• EXTRACTED ENTRIES:
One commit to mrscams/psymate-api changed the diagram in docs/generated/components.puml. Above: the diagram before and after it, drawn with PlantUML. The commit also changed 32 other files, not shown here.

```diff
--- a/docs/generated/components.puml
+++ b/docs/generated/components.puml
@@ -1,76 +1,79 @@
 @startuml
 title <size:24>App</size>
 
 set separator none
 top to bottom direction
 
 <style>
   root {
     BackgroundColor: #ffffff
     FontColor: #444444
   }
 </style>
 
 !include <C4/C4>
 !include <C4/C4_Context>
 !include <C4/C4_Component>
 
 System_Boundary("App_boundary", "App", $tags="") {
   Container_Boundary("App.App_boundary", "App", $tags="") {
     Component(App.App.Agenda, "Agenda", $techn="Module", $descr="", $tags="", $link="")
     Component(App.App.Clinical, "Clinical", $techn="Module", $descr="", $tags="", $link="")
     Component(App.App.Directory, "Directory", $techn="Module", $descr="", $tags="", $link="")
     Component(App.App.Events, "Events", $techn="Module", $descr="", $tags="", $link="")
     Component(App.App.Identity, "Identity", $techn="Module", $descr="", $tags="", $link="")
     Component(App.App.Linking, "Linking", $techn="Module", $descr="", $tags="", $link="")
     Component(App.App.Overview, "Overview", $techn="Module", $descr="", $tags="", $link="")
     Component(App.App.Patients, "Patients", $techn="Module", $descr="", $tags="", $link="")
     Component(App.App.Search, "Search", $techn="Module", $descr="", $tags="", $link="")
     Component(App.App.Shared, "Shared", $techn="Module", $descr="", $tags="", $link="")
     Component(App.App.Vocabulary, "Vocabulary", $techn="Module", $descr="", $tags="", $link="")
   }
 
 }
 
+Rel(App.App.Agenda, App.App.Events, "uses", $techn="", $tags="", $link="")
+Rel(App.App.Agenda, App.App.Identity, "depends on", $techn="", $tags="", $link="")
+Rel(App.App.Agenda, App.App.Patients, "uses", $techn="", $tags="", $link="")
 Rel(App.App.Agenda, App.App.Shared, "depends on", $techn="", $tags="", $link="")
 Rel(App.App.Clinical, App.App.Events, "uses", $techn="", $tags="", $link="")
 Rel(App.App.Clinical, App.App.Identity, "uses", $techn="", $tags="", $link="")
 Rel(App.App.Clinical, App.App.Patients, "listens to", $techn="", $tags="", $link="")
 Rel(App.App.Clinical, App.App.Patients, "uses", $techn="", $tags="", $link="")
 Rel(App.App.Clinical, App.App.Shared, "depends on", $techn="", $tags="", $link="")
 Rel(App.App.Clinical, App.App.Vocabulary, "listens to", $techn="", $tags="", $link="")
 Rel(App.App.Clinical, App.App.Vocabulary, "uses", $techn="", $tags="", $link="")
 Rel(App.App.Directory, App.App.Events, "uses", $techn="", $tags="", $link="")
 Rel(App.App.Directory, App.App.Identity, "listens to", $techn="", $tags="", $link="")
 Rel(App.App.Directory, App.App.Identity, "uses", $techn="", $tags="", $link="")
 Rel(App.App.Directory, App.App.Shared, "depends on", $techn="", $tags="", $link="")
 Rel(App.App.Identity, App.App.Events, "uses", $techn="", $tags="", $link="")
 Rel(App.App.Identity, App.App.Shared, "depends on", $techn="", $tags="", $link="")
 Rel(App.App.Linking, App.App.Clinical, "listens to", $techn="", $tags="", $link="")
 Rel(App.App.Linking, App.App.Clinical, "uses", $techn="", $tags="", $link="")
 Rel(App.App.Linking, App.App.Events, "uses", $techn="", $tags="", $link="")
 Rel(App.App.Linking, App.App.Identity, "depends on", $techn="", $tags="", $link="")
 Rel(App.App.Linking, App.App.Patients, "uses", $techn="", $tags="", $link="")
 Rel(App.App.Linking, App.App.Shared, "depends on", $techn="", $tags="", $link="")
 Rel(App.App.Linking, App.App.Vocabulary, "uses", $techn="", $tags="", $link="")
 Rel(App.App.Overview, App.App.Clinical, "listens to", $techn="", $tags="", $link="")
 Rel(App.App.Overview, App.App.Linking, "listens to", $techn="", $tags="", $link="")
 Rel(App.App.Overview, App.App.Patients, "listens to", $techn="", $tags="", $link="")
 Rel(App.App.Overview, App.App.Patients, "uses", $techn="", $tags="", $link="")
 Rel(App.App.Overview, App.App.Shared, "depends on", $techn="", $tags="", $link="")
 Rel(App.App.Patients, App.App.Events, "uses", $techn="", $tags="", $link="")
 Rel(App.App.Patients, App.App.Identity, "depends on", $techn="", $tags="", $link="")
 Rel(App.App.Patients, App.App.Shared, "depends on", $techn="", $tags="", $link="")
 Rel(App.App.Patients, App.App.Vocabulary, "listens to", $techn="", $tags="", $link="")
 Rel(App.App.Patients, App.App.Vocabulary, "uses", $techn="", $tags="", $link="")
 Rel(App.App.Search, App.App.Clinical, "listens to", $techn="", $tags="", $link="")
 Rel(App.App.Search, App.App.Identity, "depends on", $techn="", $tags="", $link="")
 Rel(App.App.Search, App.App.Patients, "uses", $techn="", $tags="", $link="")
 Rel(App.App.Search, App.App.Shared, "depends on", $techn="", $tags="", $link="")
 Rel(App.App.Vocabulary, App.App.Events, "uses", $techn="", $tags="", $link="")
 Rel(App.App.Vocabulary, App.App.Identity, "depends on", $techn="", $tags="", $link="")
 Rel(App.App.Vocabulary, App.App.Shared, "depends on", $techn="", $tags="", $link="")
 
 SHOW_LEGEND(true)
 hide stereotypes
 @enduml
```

• THE PROBLEM: How many lines above include the word "Clinical"? Answer with the number alone.

• RESPONSE AREA: 12